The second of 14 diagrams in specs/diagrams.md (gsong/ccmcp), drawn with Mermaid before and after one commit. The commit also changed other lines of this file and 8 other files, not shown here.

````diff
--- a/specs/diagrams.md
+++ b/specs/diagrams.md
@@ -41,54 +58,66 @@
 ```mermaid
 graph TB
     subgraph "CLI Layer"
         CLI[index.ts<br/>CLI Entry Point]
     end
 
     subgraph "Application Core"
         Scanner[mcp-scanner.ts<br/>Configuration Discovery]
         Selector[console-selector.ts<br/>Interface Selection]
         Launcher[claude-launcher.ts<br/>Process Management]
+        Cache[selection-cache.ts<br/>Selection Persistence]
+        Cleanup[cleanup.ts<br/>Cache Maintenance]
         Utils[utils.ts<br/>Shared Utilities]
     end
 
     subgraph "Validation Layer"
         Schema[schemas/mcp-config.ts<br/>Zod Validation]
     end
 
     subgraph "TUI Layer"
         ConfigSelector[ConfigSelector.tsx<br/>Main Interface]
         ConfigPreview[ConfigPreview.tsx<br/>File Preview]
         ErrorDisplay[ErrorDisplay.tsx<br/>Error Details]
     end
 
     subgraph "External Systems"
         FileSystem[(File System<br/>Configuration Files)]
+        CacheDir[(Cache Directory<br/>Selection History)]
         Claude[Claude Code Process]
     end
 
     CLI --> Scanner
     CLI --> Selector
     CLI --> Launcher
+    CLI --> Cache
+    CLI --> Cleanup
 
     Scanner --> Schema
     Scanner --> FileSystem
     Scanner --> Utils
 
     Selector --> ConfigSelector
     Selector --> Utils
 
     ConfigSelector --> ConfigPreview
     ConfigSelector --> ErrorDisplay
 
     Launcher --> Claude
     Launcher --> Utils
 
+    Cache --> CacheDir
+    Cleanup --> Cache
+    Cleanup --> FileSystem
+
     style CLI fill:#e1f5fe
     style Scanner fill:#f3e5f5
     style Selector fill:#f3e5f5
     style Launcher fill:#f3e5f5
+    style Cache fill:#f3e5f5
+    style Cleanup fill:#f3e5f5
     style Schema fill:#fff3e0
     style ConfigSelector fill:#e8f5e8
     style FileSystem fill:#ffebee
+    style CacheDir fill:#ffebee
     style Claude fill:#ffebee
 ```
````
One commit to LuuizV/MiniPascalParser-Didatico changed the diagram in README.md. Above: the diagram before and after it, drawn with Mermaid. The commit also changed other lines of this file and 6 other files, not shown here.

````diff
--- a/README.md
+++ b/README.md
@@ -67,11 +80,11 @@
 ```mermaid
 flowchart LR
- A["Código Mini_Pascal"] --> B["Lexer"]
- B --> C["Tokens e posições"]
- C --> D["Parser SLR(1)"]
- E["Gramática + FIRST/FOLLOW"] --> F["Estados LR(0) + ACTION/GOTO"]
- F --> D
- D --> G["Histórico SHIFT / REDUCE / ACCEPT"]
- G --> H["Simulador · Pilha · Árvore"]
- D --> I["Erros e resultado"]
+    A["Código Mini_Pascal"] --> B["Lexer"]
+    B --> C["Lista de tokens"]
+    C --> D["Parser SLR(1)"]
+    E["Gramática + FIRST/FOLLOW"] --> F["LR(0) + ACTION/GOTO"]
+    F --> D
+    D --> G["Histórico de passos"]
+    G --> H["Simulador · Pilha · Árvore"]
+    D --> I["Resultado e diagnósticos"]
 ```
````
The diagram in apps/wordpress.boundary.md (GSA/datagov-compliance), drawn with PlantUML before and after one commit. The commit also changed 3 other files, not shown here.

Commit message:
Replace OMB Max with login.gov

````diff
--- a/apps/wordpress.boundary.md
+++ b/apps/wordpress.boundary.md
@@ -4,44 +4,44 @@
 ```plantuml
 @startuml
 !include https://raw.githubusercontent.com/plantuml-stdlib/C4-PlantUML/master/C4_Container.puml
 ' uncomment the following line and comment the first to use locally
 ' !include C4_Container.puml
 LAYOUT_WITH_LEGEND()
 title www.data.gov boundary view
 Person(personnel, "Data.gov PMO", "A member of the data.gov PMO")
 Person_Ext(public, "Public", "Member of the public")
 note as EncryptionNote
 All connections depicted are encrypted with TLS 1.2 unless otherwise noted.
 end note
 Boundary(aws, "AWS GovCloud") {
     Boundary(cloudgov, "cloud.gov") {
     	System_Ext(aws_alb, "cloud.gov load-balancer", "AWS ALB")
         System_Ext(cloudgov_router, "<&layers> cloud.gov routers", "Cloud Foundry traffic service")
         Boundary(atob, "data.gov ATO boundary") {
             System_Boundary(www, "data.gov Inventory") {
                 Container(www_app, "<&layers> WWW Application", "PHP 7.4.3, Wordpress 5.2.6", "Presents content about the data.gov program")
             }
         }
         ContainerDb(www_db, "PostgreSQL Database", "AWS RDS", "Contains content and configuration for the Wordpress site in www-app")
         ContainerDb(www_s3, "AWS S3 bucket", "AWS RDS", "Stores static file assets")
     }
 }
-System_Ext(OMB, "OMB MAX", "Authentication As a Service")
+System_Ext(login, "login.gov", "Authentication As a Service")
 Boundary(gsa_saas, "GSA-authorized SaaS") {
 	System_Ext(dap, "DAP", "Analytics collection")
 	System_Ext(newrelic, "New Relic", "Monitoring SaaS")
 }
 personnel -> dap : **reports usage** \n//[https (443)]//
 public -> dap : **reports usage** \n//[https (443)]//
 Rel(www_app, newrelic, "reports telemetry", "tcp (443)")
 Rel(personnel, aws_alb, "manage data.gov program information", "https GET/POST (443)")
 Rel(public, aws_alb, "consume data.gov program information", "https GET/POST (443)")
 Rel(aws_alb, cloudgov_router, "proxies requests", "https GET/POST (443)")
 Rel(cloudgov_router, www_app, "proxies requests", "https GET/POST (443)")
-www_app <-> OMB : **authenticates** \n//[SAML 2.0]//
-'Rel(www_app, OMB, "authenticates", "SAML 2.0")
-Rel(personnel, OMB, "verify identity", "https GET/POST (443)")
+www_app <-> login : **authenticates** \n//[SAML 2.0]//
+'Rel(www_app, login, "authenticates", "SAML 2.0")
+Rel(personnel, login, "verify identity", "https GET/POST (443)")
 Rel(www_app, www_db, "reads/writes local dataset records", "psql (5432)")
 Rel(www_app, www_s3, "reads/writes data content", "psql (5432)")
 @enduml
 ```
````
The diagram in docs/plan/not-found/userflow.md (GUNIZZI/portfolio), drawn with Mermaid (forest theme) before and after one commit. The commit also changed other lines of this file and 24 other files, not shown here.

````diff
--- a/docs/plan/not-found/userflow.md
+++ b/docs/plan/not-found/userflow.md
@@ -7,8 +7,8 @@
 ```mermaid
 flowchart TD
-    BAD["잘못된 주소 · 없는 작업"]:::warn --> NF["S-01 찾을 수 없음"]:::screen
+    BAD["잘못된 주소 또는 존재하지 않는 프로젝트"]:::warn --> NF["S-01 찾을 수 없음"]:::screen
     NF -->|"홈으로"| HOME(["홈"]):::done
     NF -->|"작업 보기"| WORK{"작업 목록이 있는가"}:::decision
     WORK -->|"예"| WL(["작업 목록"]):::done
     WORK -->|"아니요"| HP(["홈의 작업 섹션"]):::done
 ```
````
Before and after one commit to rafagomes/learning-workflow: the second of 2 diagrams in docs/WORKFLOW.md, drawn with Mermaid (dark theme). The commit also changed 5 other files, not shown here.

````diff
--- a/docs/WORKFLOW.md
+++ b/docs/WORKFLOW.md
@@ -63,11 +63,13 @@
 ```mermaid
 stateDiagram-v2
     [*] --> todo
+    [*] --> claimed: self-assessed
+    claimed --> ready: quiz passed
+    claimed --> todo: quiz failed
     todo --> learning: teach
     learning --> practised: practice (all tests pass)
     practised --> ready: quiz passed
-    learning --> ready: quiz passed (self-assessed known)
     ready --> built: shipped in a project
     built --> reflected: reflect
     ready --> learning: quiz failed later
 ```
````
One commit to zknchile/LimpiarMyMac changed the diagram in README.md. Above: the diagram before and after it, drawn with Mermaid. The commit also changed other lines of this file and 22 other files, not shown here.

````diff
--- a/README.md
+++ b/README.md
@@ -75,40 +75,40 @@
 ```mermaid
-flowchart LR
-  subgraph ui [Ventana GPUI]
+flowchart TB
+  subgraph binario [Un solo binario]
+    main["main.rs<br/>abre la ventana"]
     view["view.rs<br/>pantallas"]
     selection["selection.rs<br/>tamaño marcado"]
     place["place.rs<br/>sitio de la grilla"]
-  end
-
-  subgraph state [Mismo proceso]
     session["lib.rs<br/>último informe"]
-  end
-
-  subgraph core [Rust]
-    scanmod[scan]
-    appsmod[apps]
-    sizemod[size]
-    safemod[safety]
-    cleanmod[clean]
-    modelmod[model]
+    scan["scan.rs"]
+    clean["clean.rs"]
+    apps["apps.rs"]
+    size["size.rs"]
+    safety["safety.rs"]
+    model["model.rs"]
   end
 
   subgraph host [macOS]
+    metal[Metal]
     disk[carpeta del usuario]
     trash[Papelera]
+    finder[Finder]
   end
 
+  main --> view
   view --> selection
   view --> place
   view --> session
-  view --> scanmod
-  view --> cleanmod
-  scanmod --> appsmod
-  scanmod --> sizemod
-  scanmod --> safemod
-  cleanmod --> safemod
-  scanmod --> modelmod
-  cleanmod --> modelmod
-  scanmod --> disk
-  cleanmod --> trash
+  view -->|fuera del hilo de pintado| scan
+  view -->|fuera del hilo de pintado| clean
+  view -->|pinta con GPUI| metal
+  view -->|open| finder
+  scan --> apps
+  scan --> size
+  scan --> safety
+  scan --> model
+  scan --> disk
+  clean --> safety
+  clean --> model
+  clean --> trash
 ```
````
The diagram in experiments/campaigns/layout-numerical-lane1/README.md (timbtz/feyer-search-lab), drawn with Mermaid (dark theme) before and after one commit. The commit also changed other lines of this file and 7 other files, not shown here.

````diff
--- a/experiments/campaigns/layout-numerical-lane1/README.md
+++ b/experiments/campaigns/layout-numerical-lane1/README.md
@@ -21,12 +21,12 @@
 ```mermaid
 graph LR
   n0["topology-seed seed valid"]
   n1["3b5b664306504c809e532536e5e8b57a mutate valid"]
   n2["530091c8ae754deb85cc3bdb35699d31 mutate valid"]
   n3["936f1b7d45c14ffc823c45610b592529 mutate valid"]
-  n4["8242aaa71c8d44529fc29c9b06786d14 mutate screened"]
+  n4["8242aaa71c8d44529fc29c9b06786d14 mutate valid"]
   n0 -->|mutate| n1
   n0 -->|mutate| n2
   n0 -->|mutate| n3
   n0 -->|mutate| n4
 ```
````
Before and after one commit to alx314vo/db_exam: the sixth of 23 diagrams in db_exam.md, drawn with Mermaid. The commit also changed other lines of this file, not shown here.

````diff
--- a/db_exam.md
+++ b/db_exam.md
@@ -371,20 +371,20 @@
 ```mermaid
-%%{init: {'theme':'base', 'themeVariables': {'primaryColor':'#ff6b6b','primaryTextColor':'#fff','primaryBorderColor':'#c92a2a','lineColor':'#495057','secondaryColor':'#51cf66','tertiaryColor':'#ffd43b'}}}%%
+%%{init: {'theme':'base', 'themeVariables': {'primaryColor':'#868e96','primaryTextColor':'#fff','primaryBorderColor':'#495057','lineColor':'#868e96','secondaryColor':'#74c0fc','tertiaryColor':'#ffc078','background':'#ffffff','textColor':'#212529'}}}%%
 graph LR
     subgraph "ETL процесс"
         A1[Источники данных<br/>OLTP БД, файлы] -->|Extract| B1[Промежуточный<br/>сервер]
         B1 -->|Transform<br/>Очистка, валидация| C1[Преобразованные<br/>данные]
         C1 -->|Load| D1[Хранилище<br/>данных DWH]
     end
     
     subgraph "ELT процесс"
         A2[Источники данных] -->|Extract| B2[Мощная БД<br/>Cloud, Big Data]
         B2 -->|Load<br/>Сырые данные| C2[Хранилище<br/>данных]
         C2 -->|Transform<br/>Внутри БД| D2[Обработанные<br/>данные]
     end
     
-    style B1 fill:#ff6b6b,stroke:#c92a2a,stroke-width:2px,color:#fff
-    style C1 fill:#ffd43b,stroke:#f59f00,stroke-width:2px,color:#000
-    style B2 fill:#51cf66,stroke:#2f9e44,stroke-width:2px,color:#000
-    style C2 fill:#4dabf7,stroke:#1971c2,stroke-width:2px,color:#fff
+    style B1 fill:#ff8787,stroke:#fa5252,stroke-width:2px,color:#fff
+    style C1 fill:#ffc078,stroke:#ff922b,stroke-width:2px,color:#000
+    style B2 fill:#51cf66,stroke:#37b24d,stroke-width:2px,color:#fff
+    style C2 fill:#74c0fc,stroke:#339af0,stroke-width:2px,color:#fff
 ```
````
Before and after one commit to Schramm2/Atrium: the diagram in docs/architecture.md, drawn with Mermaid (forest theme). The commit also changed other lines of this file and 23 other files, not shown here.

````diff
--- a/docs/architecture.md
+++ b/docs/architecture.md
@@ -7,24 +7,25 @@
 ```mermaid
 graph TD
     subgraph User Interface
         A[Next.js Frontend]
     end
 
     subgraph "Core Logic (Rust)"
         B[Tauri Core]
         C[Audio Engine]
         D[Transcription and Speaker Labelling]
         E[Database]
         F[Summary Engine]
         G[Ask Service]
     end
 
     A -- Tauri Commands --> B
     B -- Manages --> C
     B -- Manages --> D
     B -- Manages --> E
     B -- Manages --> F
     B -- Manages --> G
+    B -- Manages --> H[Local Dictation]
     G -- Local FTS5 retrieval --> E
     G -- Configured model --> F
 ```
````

-=-=-=-=-

● **EXERCISE**:
Look through the lines above for "scanmod". Say how many have it, and give no other words.

● **FINISHED EXERCISE**:
7